Managing Behaviour And Consequences


Behaviour creates Consequences and Intention drives behaviour

Managing people’s behaviour can be tough

Giving feedback on an employee’s behaviour can be challenging, and yet it needs to be done otherwise the undesired consequences will continue.

Some clients have said they are unsure of how to provide feedback without being too confronting or making a situation worse.

It can be most difficult when the behaviour itself is acceptable and yet the outcome or consequence it has created is unacceptable.

Behaviour is what we can observe.

It is also what can be corrected by training and feedback.

An employee’s behaviour is what is guided by workplace policy and procedure.

Behaviour is usually what other employees will complain about. Or comment on.
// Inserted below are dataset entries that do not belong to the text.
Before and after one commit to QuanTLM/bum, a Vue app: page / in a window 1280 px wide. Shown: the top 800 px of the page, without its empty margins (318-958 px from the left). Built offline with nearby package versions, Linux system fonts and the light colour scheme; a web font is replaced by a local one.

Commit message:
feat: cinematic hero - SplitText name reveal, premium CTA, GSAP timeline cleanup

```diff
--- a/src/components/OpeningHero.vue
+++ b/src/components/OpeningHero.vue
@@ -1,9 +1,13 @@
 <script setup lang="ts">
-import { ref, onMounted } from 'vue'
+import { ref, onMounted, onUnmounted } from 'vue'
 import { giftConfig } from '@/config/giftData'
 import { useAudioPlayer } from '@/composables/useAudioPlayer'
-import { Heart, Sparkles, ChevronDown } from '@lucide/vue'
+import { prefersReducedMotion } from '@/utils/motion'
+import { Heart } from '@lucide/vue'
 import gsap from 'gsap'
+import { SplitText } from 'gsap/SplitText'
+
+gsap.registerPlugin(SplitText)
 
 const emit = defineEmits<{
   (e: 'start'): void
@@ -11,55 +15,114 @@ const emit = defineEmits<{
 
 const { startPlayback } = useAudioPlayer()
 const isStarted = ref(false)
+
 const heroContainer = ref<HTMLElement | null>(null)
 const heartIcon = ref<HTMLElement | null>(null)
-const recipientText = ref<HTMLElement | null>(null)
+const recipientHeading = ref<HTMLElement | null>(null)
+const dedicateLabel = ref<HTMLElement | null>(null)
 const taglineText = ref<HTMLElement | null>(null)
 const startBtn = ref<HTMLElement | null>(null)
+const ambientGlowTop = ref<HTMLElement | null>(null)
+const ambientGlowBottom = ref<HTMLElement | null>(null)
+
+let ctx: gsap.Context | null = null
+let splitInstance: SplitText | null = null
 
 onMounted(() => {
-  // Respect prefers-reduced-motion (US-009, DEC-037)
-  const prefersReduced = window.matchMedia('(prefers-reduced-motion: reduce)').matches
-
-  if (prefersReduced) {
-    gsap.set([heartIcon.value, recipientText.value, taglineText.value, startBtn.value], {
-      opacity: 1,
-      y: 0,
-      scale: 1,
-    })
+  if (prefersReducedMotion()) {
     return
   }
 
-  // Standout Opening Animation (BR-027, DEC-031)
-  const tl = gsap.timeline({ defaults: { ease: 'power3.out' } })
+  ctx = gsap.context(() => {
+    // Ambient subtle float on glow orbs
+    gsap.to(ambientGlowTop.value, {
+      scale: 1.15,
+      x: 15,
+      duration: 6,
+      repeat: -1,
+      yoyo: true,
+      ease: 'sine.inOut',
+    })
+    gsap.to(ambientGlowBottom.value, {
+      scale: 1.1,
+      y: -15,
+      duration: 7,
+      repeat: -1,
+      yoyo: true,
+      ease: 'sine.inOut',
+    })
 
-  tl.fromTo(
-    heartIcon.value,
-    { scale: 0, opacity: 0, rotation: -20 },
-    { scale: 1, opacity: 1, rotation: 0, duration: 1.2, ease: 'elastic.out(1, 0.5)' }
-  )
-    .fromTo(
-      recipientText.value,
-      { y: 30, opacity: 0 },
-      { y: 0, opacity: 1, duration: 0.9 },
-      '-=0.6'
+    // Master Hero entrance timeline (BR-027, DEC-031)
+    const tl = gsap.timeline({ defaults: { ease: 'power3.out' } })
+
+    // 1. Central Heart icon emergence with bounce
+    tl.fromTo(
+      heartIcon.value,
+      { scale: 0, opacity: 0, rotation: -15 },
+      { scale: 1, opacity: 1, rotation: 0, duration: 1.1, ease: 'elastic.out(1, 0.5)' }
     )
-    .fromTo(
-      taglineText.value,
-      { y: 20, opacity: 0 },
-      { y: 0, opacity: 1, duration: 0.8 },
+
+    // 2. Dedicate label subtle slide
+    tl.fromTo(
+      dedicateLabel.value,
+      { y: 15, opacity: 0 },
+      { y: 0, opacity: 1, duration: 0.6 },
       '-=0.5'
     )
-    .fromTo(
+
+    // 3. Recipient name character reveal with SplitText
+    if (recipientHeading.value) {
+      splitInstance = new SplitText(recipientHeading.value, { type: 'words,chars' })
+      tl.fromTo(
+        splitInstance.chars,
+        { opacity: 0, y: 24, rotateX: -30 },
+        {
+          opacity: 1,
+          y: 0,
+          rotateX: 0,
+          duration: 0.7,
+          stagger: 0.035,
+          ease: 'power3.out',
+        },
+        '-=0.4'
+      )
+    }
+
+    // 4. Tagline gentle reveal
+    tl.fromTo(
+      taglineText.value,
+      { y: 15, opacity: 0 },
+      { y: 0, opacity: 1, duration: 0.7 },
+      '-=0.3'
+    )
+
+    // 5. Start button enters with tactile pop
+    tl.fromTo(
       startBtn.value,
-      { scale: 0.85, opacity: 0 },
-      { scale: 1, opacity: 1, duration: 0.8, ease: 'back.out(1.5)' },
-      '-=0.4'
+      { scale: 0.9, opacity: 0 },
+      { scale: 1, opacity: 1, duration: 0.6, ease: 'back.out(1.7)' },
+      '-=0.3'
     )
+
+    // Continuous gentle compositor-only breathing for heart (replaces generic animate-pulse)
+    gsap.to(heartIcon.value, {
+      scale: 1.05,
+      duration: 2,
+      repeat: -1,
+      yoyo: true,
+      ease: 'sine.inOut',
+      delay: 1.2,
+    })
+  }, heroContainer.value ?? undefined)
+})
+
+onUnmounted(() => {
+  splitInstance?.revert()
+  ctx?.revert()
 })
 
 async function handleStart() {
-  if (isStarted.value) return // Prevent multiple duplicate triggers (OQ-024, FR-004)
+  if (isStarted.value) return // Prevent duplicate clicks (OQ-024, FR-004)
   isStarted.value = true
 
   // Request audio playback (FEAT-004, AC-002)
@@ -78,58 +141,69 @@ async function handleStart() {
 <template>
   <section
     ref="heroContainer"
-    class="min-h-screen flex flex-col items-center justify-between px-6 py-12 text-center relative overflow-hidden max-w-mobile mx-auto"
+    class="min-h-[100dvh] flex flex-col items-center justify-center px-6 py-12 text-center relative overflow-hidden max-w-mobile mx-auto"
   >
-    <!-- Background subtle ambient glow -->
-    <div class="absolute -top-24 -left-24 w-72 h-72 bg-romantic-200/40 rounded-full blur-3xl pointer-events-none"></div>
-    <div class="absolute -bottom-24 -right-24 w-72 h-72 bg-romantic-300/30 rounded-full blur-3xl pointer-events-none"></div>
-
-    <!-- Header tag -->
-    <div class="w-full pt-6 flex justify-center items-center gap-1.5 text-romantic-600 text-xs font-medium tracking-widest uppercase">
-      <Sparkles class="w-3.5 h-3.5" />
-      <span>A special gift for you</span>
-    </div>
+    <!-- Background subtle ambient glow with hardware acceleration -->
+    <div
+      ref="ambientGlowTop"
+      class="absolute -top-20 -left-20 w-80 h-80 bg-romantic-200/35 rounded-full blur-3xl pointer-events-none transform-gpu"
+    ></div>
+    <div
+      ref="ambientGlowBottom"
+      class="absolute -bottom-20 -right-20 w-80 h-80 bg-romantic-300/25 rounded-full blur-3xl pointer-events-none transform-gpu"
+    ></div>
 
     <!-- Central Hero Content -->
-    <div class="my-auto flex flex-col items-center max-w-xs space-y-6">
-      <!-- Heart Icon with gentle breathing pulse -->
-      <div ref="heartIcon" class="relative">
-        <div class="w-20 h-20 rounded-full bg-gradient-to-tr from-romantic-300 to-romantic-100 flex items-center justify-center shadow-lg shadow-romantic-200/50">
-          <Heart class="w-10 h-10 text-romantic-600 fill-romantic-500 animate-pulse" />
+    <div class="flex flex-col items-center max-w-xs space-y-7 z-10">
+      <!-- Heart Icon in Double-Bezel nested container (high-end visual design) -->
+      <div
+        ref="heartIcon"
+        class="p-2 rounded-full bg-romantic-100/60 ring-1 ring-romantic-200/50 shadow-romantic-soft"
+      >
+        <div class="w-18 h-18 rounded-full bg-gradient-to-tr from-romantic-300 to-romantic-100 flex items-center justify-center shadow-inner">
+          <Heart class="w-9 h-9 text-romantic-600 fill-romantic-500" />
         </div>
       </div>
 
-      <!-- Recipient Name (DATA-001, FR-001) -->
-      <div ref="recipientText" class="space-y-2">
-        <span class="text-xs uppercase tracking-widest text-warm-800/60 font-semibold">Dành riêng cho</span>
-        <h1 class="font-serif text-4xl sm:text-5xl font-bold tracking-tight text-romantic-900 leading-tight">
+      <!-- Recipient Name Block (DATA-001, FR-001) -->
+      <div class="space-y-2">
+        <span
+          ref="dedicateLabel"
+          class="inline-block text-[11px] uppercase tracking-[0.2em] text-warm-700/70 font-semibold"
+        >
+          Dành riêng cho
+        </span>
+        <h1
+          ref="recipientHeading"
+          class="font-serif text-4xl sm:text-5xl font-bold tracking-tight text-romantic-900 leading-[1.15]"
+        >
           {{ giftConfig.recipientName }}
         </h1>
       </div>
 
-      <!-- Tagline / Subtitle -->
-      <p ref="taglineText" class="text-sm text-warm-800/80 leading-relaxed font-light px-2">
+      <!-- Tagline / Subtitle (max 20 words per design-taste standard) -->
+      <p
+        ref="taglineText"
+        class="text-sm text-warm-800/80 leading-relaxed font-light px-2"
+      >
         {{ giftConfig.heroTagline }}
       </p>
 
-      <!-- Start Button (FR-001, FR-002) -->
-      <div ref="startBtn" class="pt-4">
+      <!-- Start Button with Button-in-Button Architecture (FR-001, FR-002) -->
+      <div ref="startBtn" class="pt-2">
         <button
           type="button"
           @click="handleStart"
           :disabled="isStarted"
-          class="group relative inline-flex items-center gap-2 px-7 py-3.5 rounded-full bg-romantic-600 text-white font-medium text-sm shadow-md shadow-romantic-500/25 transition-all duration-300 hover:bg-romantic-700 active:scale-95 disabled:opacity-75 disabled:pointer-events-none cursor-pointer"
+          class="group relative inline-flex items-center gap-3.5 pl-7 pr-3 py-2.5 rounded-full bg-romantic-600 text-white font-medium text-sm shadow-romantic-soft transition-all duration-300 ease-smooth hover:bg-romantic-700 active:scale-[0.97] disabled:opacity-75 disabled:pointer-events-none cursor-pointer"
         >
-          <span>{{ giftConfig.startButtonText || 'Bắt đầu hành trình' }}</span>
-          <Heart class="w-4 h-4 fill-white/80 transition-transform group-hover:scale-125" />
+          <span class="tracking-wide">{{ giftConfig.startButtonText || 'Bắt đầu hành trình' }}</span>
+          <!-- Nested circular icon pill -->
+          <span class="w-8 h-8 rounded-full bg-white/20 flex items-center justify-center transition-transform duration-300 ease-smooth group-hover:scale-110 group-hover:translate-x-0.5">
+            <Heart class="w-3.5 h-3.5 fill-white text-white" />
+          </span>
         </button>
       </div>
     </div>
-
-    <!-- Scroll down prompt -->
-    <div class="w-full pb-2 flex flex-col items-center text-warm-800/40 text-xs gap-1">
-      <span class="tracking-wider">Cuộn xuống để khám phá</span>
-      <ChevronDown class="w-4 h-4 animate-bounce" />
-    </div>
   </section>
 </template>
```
Behaviour is something that we often take very personally and suggesting change can feel risky and confronting.

When you speak to an employee do you focus purely on their behaviour or do you also discuss the impact or consequence of their behaviour?

Behaviour creates consequences

All behaviour creates consequences whether intended or not. It is these consequences that cause us to pay attention to a behaviour.

That attention can be positive and encouraging more of the behaviour.
Our attention can be to end the negative consequences and seek to modify the behaviour.

The consequences are what managers need to be tuned in to and also what need to motivate change in the individual behaving.

When an employee is behaving in ways that create negative consequences and shows no care or concern for those consequences, there is a significant concern.

At times as manager or team leader you will be aware of wider ranging consequences of behaviour that the employee may nor have access to.

Discussing consequences makes the conversation about work and the business rather than personal to the individual. In this way discussing consequences can be just as effective and less threatening.

Intention is the unspoken driver and also a change lever.

At times it can be difficult to “break through” in a conversation about the need for behaviour change.

Approaching a performance feedback conversation believing that the person did not intend to create the negative consequences that they did is most effective.

It also allows a powerful conversation opener
“When you did (describe the behaviour) what was it that you were hoping the outcome would be?

This allows individuals who were unaware to be made aware gently yet clearly.

It also cuts through to unintended consequences.
One coaching client deleted an Update item from her team meeting agenda as everyone was under time pressure. Her intention was to save time. Team members seemed more tense after a few meetings so she check in with them (at my suggestion) only to find that those Update time son the agenda were a key part of the team feeling connected and united.

Understanding the links between Intention Behaviour and Consequences can have significant positive effects.